Thanks for a helpful response. I did start looking at some low bay fixtures. Hopefully there are some good options, and maybe some other helpful suggestions from the group here.About the same time a Texas college did a similar study, with similar conclusions. Time is the forgotten factor. 12 hours a day vs 3 hours 3 days a week is almost 10:1
Commercial strips or 'low bay' fixtures are the answer to 'lots of light for low cost'. CCT choices and 80-90 CRI are normal. Gone are the greenish fluorescents and metal halides. A few hundred can get you 20,000 lumens of line voltage dimmable, decent color, large ugly fixtures that will flood all over the place.
A little more familiar would be the Altman worklight. 10,000 lumens, not dimmable, 90CRI and probably under $1000. So 2 Krieos in one.
This starts the rabbit hole of looking at a cutting-edge fixture e.g. the new Source 4. Even with eight semi-broad wavelength emitters, there will be wavelengths missing. I can't think of a stage fixture with a remote phosphor, but they're common for screw-base lamps; those are rather smooth but have a nice blue spike from their emitter.re: I'd get the painters some big ol' scoop lights and your choice of 500w screw base lamps. Incandescent for the painters. Yes.
I don't disagree with the idea of using Scoops or other incandescnt sources (minus your maintenance time to replace bulbs) but I think the modern way of thinking about it is, how is your entire stage lit with the theatrical fixtures. If you are in an all incandscent rig, Scoops are great. A hybrid rig, still probably okay. A 100% LED/moving light rig, you may want work lights that match you source.
A related example from a different department that happened.
From the costume/makeup standpoint the makeup mirrors were all incandescent, but the director was unhappy when they came onto stage because it didn't look right. This was because the entire stage was LED and missing that last bit of incandescent red. The fix in this case was actually to change the makeup mirrors to LED bulbs that match the overall kelvin temp on stage...and it fixed that subtle difference.

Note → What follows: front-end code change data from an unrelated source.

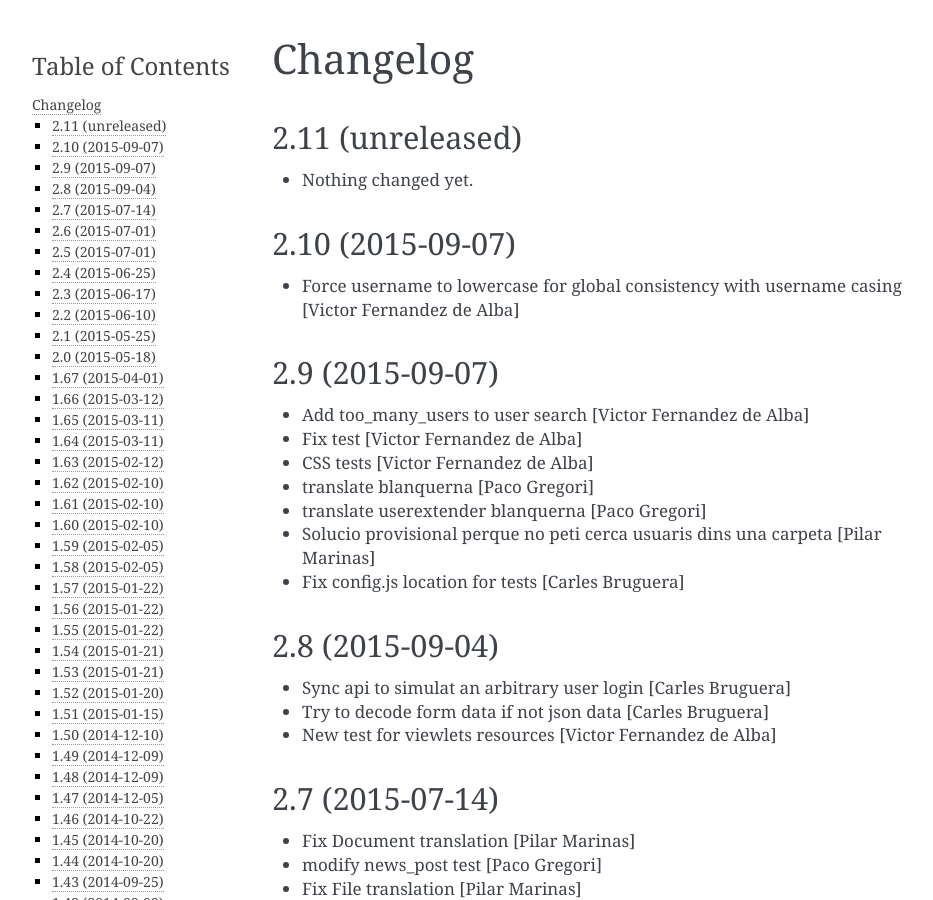
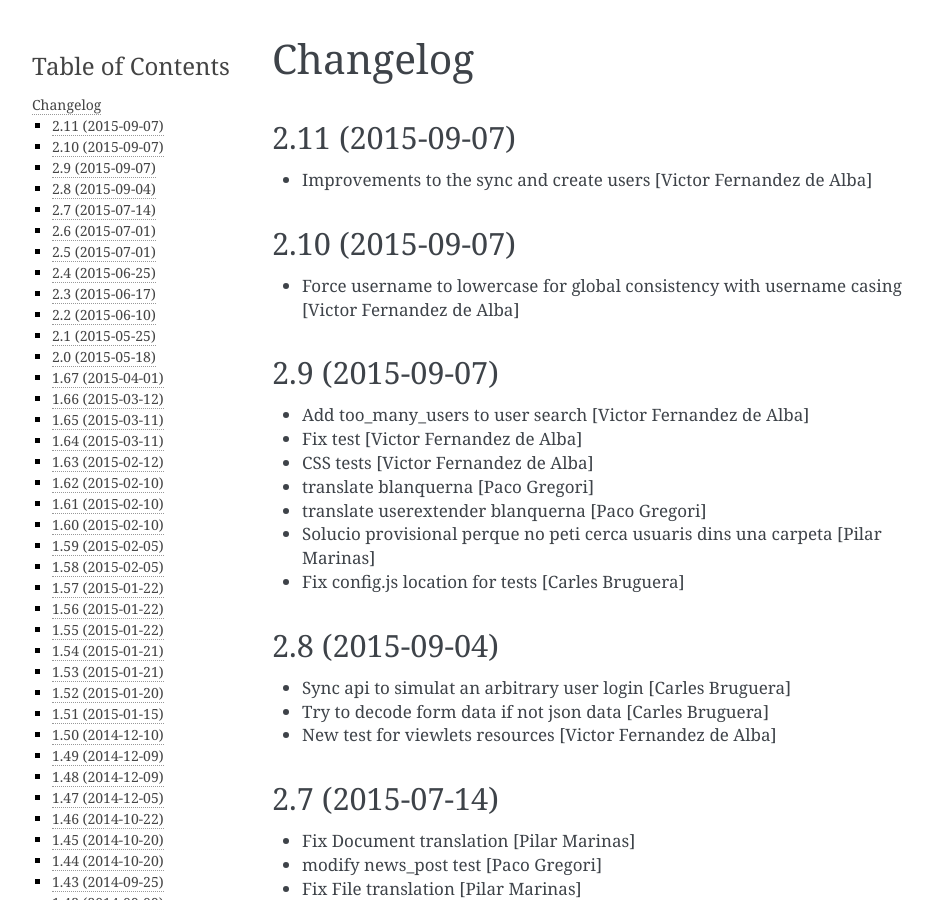
Before and after one commit to UPCnet/ulearn.core, a Sphinx documentation site: the page built from docs/HISTORY.rst, in a window 1280 px wide and 900 px high. Shown: the whole window, without its empty margins (148-1081 px from the left). Built offline with Sphinx 7.4.7, drawn with Linux system fonts in a browser that asks for light colours; pages that are not in the unit, such as notebooks, are missing from menus.

Commit message:
Preparing release 2.11

```diff
--- a/docs/HISTORY.rst
+++ b/docs/HISTORY.rst
@@ -1,11 +1,10 @@
 Changelog
 =========
 
-2.11 (unreleased)
+2.11 (2015-09-07)
 -----------------
 
-- Nothing changed yet.
-
+* Improvements to the sync and create users [Victor Fernandez de Alba]
 
 2.10 (2015-09-07)
 -----------------
--- a/setup.py
+++ b/setup.py
@@ -1,7 +1,7 @@
 from setuptools import setup, find_packages
 import os
 
-version = '2.11.dev0'
+version = '2.11'
 
 README = open('README.rst').read()
 HISTORY = open(os.path.join('docs', 'HISTORY.rst')).read()
```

Not remote phosphor, but both the amber and lime emitters used in S4LED are phosphor converted (PC). That's part of why they're so helpful at filling in gaps in the spectrum. It's an interesting trade-off between the selectivity and control that narrow band emitters give you vs. the broader spectral coverage of PC emitters. There's also an output benefit: narrow band amber is an option and would be a useful choice to have in your palette, but the PC version is significantly brighter.